■ Exercise ■
Search the data for the string "class" and gather each line it is in.

■ Extracted data ■
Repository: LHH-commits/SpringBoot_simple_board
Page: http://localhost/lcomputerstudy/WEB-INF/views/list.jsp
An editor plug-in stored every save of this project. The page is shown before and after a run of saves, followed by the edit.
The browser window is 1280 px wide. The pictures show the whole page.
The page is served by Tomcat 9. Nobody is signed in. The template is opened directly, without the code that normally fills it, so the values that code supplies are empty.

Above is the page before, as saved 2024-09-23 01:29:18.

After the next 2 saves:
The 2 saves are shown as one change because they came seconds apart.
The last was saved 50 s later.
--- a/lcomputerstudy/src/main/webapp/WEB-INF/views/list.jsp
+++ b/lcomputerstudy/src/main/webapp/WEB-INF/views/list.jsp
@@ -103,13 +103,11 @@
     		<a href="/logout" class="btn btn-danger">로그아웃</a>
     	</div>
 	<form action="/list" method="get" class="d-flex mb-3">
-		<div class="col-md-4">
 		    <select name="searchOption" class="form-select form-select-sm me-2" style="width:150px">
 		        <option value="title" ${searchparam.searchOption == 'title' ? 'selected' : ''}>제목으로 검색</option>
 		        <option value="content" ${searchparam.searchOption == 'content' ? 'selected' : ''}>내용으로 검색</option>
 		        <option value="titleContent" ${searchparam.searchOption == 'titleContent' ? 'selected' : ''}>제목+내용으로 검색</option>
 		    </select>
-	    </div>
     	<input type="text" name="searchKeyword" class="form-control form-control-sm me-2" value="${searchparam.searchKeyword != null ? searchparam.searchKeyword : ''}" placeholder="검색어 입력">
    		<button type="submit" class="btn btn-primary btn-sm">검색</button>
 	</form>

* * *

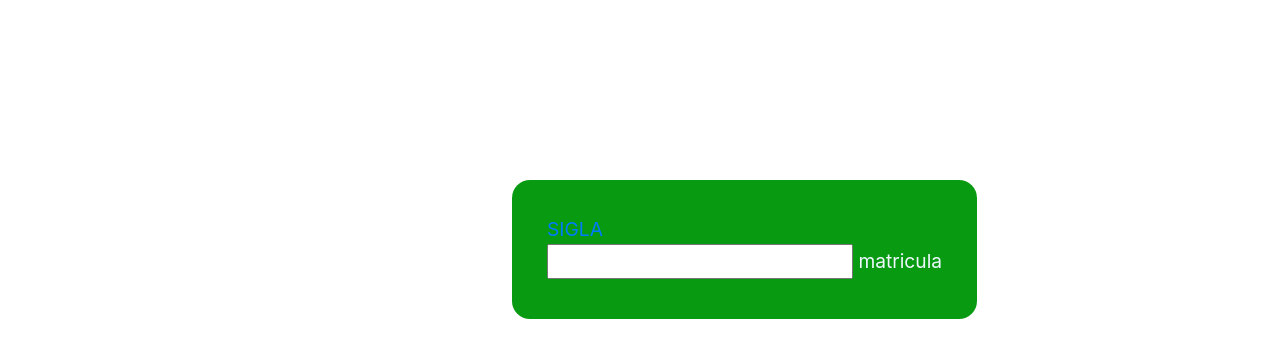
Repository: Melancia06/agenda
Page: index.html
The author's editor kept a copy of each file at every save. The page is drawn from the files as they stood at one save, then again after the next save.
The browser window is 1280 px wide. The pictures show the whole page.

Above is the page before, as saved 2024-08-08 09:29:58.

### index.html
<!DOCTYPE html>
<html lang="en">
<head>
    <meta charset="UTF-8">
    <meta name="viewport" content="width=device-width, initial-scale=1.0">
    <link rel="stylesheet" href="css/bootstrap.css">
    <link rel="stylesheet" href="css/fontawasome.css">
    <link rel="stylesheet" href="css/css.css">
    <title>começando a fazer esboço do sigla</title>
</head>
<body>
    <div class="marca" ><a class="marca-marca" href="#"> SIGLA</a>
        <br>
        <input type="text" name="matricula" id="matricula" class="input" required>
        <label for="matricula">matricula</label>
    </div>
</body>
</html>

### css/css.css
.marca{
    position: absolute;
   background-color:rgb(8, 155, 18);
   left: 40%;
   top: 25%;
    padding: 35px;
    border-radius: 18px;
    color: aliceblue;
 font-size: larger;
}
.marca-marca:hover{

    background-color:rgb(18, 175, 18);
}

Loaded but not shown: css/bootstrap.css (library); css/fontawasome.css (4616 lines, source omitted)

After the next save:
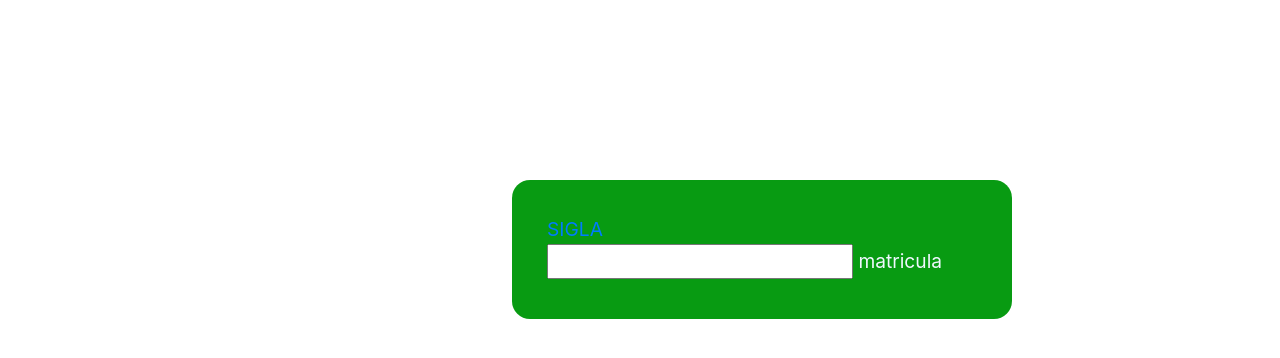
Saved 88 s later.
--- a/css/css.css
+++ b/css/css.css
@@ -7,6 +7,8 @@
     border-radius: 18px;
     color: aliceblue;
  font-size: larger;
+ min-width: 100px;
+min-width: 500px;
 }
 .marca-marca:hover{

==

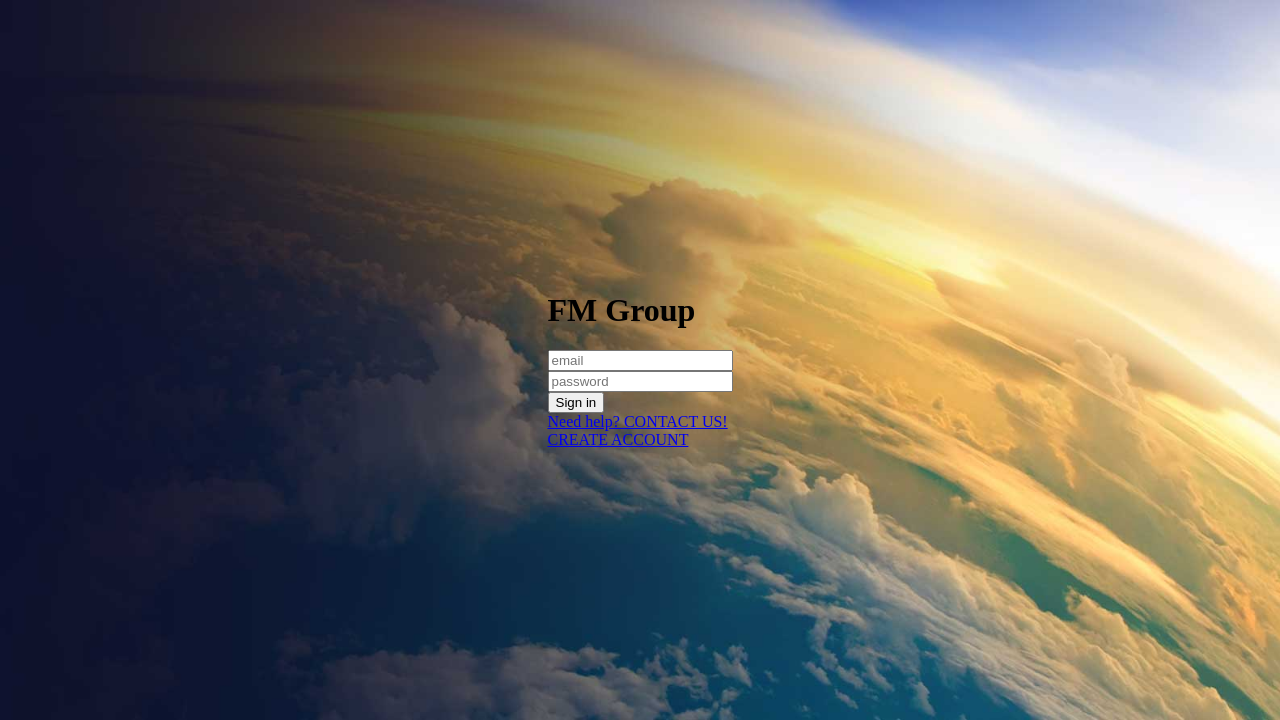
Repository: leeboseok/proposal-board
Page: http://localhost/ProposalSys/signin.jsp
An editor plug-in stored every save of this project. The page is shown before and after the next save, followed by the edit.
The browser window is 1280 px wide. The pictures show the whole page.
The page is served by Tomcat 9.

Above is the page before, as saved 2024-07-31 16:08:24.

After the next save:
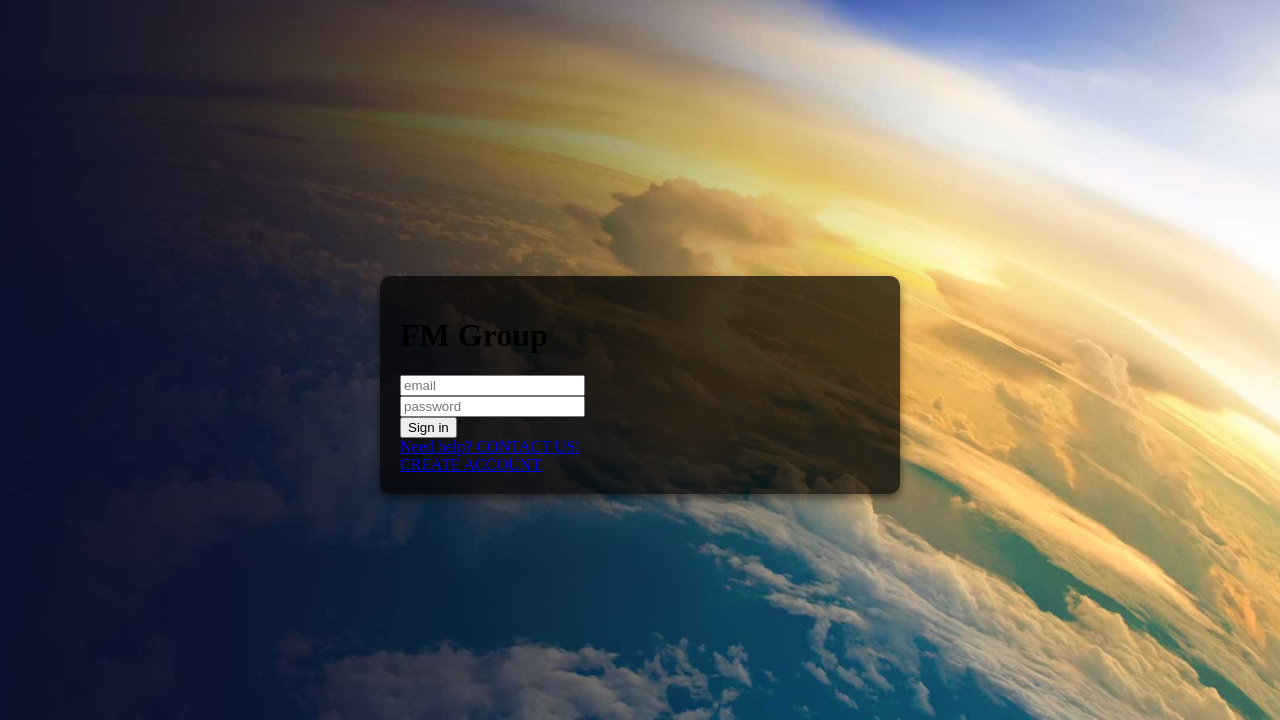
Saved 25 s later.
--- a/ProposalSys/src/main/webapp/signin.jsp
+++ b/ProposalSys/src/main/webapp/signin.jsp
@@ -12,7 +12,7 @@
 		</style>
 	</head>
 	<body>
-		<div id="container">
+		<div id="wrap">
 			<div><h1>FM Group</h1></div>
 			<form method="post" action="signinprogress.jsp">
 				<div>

■ Exercise response ■
     		<a href="/logout" class="btn btn-danger">로그아웃</a>
 	<form action="/list" method="get" class="d-flex mb-3">
-		<div class="col-md-4">
 		    <select name="searchOption" class="form-select form-select-sm me-2" style="width:150px">
     	<input type="text" name="searchKeyword" class="form-control form-control-sm me-2" value="${searchparam.searchKeyword != null ? searchparam.searchKeyword : ''}" placeholder="검색어 입력">
    		<button type="submit" class="btn btn-primary btn-sm">검색</button>
    <div class="marca" ><a class="marca-marca" href="#"> SIGLA</a>
        <input type="text" name="matricula" id="matricula" class="input" required>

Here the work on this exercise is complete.